RECORDS SUPPLIED -

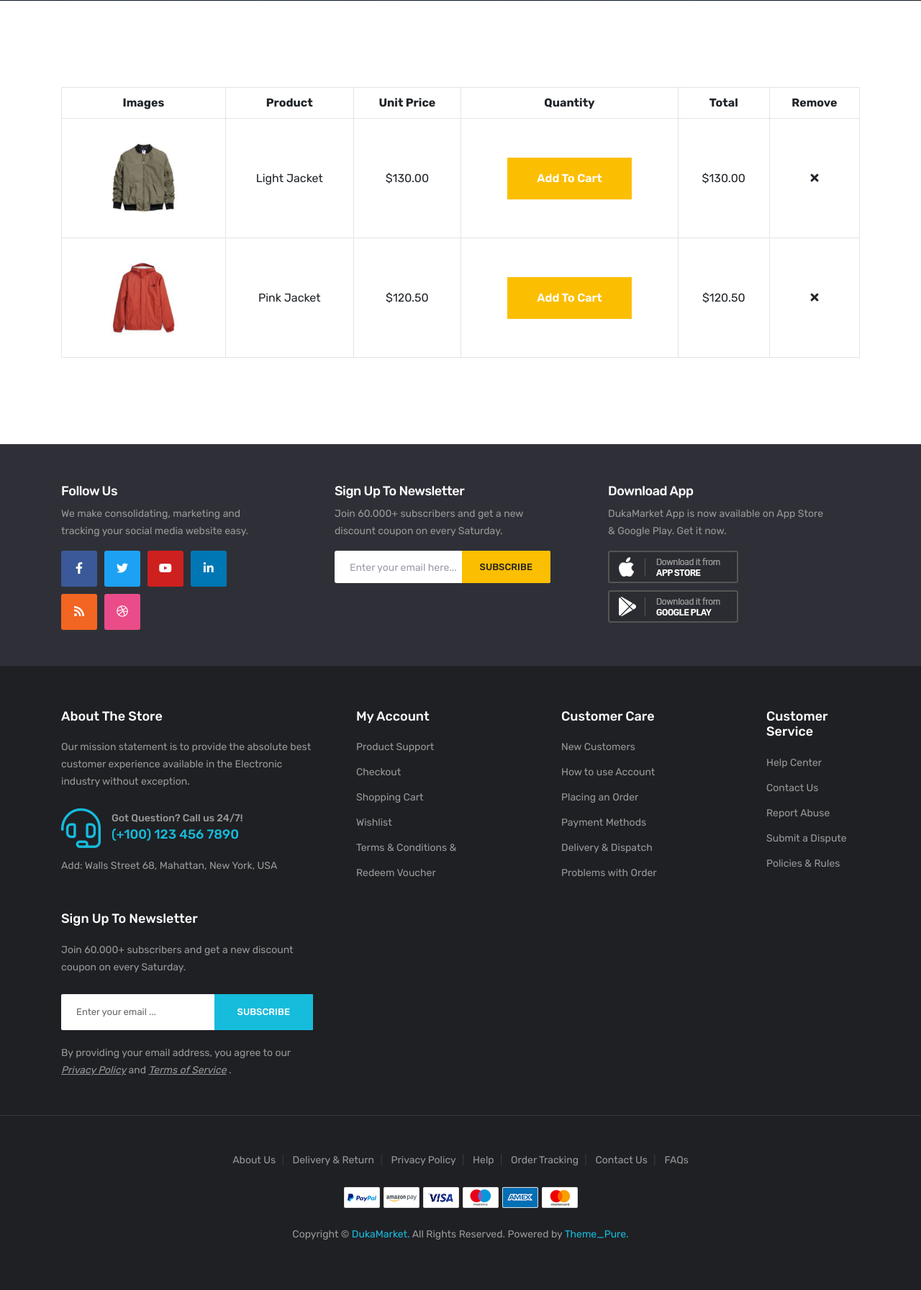
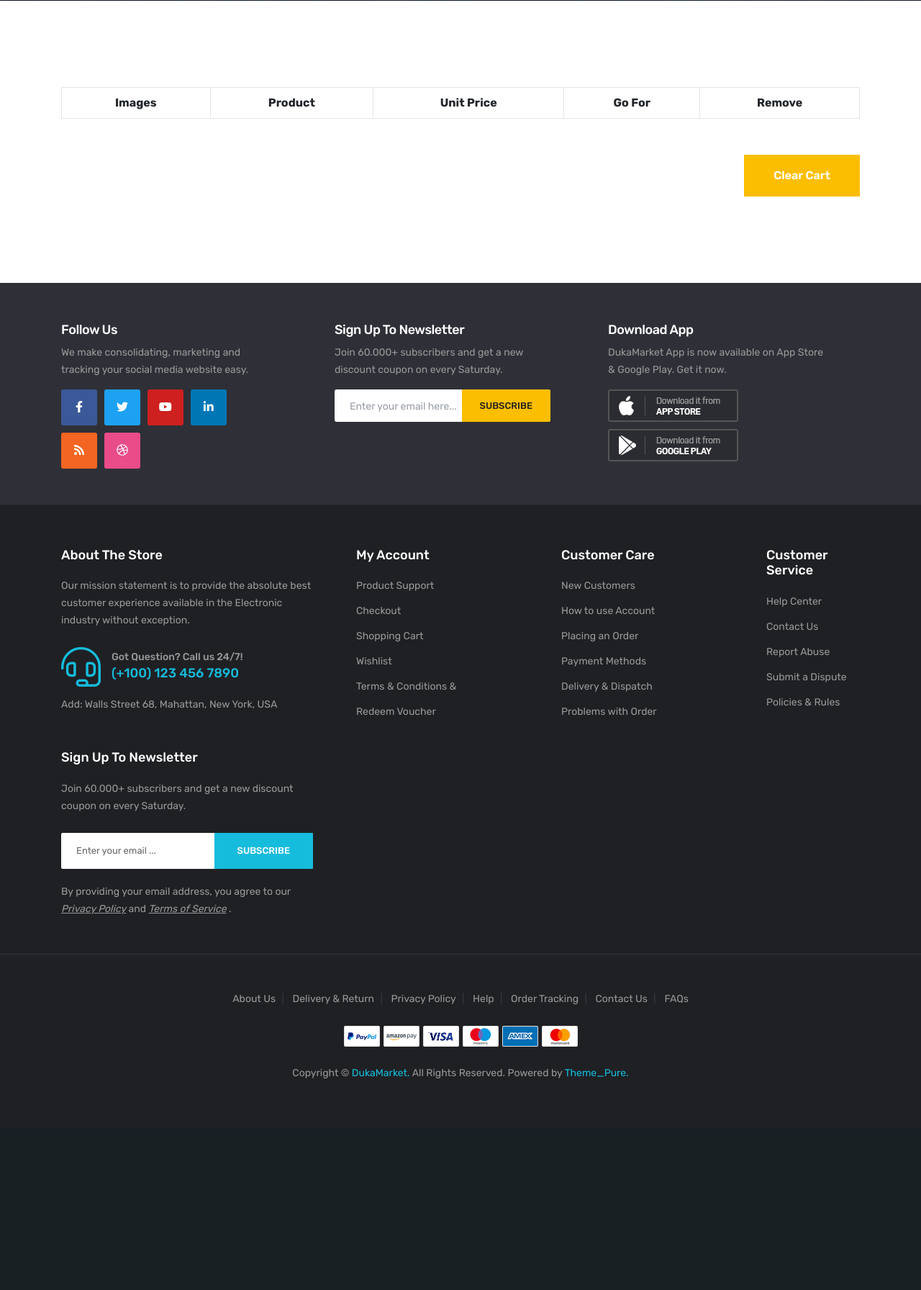
Before and after one commit to UMERZAFAR777/bawany_tech, a Django app: page /wishlist/ in a window 1280 px wide. Shown: the part 571-2363 px from the top of the page at 72% size. After the commit the page ends 2070 px from the top, so only its background shows below. Run offline with Django 5.2, Linux system fonts and the light colour scheme; lists and menus that the app fills with data are empty; some libraries are stand-ins or nearby versions; some web fonts are replaced.

Commit message:
wishlist_work

```diff
--- a/mysite/urls.py
+++ b/mysite/urls.py
@@ -48,8 +48,7 @@ urlpatterns = [
     path('shop/filter-data',views.filter_data,name="filter-data"),
 
 
-    path('wishlist/',views.wishlist,name='wishlist'),
-    # path('cart/',views.cart,name='cart'),
+
 
 
     path('cart/add/<int:id>/', views.cart_add, name='cart_add'),
@@ -62,6 +61,12 @@ urlpatterns = [
     path('cart/cart-detail/',views.cart_detail,name='cart_detail'),
 
 
+    path('wishlist/', views.wishlist_view, name='wishlist'),
+    path('wishlist/remove/<int:product_id>/', views.remove_from_wishlist, name='remove_from_wishlist'),
+    path('wishlist/add/<int:product_id>/', views.add_to_wishlist, name='add_to_wishlist'),
+
+
+    path('wishlist/clear/', views.clear_wishlist, name='clear_wishlist'),
 
 
 
--- a/mysite/views.py
+++ b/mysite/views.py
@@ -2,7 +2,7 @@ from django.http import HttpResponse
 from django.shortcuts import render,redirect,get_object_or_404
 from slider.models import Slider
 from app.models import Main_Category,Category,Sub_Category
-from product.models import Product,Section,Time
+from product.models import Product,Section,Time,Wishlist
 from django.contrib.auth import authenticate,login,logout
 from django.contrib.auth.models import User
 from django.contrib import messages
@@ -21,6 +21,13 @@ def index(request):
     top_featured = Product.objects.filter(section__name="Top Featured Products").order_by('-id')
     top_selling = Product.objects.filter(section__name="Top Selling Products").order_by('-id')
     time = Time.objects.first()
+    if request.user.is_authenticated:
+        wishlist_items = Wishlist.objects.filter(user=request.user)
+        products = [item.product for item in wishlist_items]
+    else:
+        products = []
+
+
     data = {
         'slider':slider,
         'main_category':main_category,
@@ -28,6 +35,7 @@ def index(request):
         'top_featured':top_featured,
         'top_selling':top_selling,
         'time':time,
+        'products':products,
 
 
     }
@@ -110,42 +118,6 @@ def register(request):
 
 
 
-# def shop(request):
-#     category = Category.objects.all()
-#     all_products = Product.objects.filter(
-#         section__name__in=["Top Deals Of The Day", "Top Featured Products", "Top Selling Products"]
-#     ).order_by('-id')
-
-#     min_price = Product.objects.aggregate(Min('original_price'))
-#     max_price = Product.objects.aggregate(Max('original_price'))
-
-
-#     FilterPrice = request.GET.get('FilterPrice')
-
-
-#     if FilterPrice:
-#         try:
-#             Int_FilterPrice = int(FilterPrice)
-#             all_products = all_products.filter(original_price__lte=Int_FilterPrice)
-#         except ValueError:
-#             pass
-
-
-#     paginator = Paginator(all_products, 8)
-#     page_number = request.GET.get('page')
-#     page_obj = paginator.get_page(page_number)
-
-#     data = {
-#         'category': category,
-#         'all_products': page_obj,
-#         'page_obj': page_obj,
-#         'min_price': min_price,
-#         'max_price': max_price,
-#         'FilterPrice': FilterPrice,
-#     }
-
-#     return render(request, 'shop.html', data)
-
 
 def contact(request):
     return render (request,'contact.html')
@@ -159,37 +131,8 @@ def about(request):
 
 
 
-# from django.core.paginator import Paginator
-
-# def filter_data(request):
-#     categories = request.GET.getlist('category[]')
-#     brands = request.GET.getlist('brand[]')
-
-#     all_products = Product.objects.filter(
-#         section__name__in=["Top Deals Of The Day", "Top Featured Products", "Top Selling Products"]
-#     )
-
-#     if categories:
-#         all_products = all_products.filter(category__id__in=categories)
-
-#     if brands:
-#         all_products = all_products.filter(brand__id__in=brands)
-
-#     # Pagination (Jab products filter ho jayein)
-#     paginator = Paginator(all_products, 8)  # 10 products per page
-#     page_number = request.GET.get('page', 1)
-#     page_obj = paginator.get_page(page_number)
-
-#     # Render the product HTML template
-#     html_content = render_to_string('ajax/shop.html', {'page_obj': page_obj})
-
-#     return JsonResponse({'data': html_content})
 
 
-
-
-def wishlist(request):
-    return render (request,'wishlist.html')
 
 
 def cart(request):
@@ -246,7 +189,16 @@ def cart_clear(request):
 
 @login_required(login_url="/accounts/login/")
 def cart_detail(request):
-    return render(request, 'cart/cart_detail.html')
+    if request.user.is_authenticated:
+        wishlist_items = Wishlist.objects.filter(user=request.user)
+        products = [item.product for item in wishlist_items]
+    else:
+        products = []
+
+    data = {
+        'products':products
+    }
+    return render(request, 'cart/cart_detail.html',data)
 
 
 
@@ -271,6 +223,11 @@ def shop(request):
     page_number = request.GET.get('page')
     page_obj = paginator.get_page(page_number)
 
+    if request.user.is_authenticated:
+        wishlist_items = Wishlist.objects.filter(user=request.user)
+        products = [item.product for item in wishlist_items]
+    else:
+        products = []
     data = {
         'category': category,
         'all_products': page_obj,
@@ -278,7 +235,8 @@ def shop(request):
         'min_price': min_price,
         'max_price': max_price,
         'FilterPrice': request.GET.get('FilterPrice'),
-        'search_query': search_query
+        'search_query': search_query,
+        'products':products,
     }
 
     return render(request, 'shop.html', data)
@@ -311,3 +269,50 @@ def filter_data(request):
     html_content = render_to_string('ajax/shop.html', {'page_obj': page_obj})
 
     return JsonResponse({'data': html_content})
+
+
+
+def wishlist_view(request):
+    # Fetch all products in the user's wishlist
+    if request.user.is_authenticated:
+        wishlist_items = Wishlist.objects.filter(user=request.user)
+        products = [item.product for item in wishlist_items]
+    else:
+        products = []
+
+    return render(request, 'wishlist.html', {'products': products})
+
+
+
+
+def remove_from_wishlist(request, product_id):
+    product = get_object_or_404(Product, id=product_id)
+    wishlist_item = Wishlist.objects.filter(user=request.user, product=product).first()
+
+    if wishlist_item:
+        wishlist_item.delete()
+        return redirect('wishlist')  # Redirect back to the wishlist page after removal
+
+    return redirect('wishlist')  # In case the item is not in the wishlist
+
+
+def add_to_wishlist(request, product_id):
+    product = get_object_or_404(Product, id=product_id)  # Get the product with the given ID
+    wishlist_item, created = Wishlist.objects.get_or_create(user=request.user, product=product)
+
+    if not created:  # If the item was already in the wishlist, delete it (toggle behavior)
+        wishlist_item.delete()
+        return JsonResponse({"status": "removed"})
+
+    return JsonResponse({"status": "added"})
+
+
+
+
+@login_required
+def clear_wishlist(request):
+
+    Wishlist.objects.filter(user=request.user).delete()
+
+
+    return redirect('wishlist')
--- a/product/admin.py
+++ b/product/admin.py
@@ -21,3 +21,4 @@ admin.site.register(Product,Product_Admin)
 admin.site.register(Product_Image)
 admin.site.register(Additional_Information)
 admin.site.register(Time)
+admin.site.register(Wishlist)
--- a/templates/modal.html
+++ b/templates/modal.html
@@ -19,10 +19,11 @@
             </a>
         </div>
         {% endif %}
+
         <div class="block-wishlist action">
             <a class="icon-link icon-link-2" href="{% url 'wishlist' %}">
                 <i class="flaticon-heart"></i>
-                <span class="count count-2">0</span>
+                <span class="count count-2">{{products|length}}</span>
                 <span class="text">
                     <span class="sub">Favorite</span>
                     My Wishlist </span>
--- a/templates/wishlist.html
+++ b/templates/wishlist.html
@@ -34,7 +34,7 @@
             <div class="container">
                 <div class="row">
                     <div class="col-12">
-                        <form action="#">
+                        <form action="">
                             <div class="table-content table-responsive">
                                 <table class="table">
                                     <thead>
@@ -42,35 +42,39 @@
                                             <th class="product-thumbnail">Images</th>
                                             <th class="cart-product-name">Product</th>
                                             <th class="product-price">Unit Price</th>
-                                            <th class="product-quantity">Quantity</th>
-                                            <th class="product-subtotal">Total</th>
+                                            <th class="product-quantity">Go For</th>
+
                                             <th class="product-remove">Remove</th>
                                         </tr>
                                     </thead>
                                     <tbody>
+                                        {% for product in products %}
                                         <tr>
-                                            <td class="product-thumbnail"><a href="shop-details.html"><img src="/static/assets/img/cart/shop-p-10.jpg" alt=""></a></td>
-                                            <td class="product-name"><a href="shop-details.html">Light Jacket</a></td>
-                                            <td class="product-price"><span class="amount">$130.00</span></td>
+                                            <td class="product-thumbnail"><a href="{{ product.get_absolute_url }}"><img src="{{ product.img }}" alt=""></a></td>
+                                            <td class="product-name"><a href="{{ product.get_absolute_url }}">{{ product.product_name | slice:"50" }}</a></td>
+                                            <td class="product-price"><span class="amount">Rs {{ product.original_price }}</span></td>
                                             <td class="product-quantity">
-                                                <button class="tp-btn-h1" type="submit">Add To Cart</button>
+                                                <a href="{% url 'cart_add' product.id %}" class="tp-btn-h1" type="submit">Add To Cart</a>
                                             </td>
-                                            <td class="product-subtotal"><span class="amount">$130.00</span></td>
-                                            <td class="product-remove"><a href="#"><i class="fa fa-times"></i></a></td>
+
+                                            <td class="product-remove"><a href="{% url 'remove_from_wishlist' product.id %}"><i class="fa fa-times"></i></a></td>
                                         </tr>
-                                        <tr>
-                                            <td class="product-thumbnail"><a href="shop-details.html"><img src="/static/assets/img/cart/shop-p-11.jpg" alt=""></a></td>
-                                            <td class="product-name"><a href="shop-details.html">Pink Jacket</a></td>
-                                            <td class="product-price"><span class="amount">$120.50</span></td>
-                                            <td class="product-quantity">
-                                                <button class="tp-btn-h1" type="submit">Add To Cart</button>
-                                            </td>
-                                            <td class="product-subtotal"><span class="amount">$120.50</span></td>
-                                            <td class="product-remove"><a href="#"><i class="fa fa-times"></i></a></td>
-                                        </tr>
+                                        {% endfor %}
+
                                     </tbody>
+
                                 </table>
                             </div>
+                            <div class="row">
+                                <div class="col-12">
+                                      <div class="coupon-all">
+
+                                         <div class="coupon2">
+                                            <a href="{% url 'clear_wishlist' %}" class="tp-btn-h1" name="update_cart" type="submit">Clear cart</a>
+                                         </div>
+                                      </div>
+                                </div>
+                             </div>
                         </form>
                     </div>
                 </div>
```
Also changed, not shown: product/models.py (+11 -0 lines), templates/index.html (+38 -3 lines), templates/shop.html (+35 -1 lines), product/migrations/0006_wishlist.py (added).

DESCRIPTION OF THE TASK -
Tell how many lines in the entries contain the string "redirect". Give the number and nothing more.

RESULT FOR THIS TASK -
4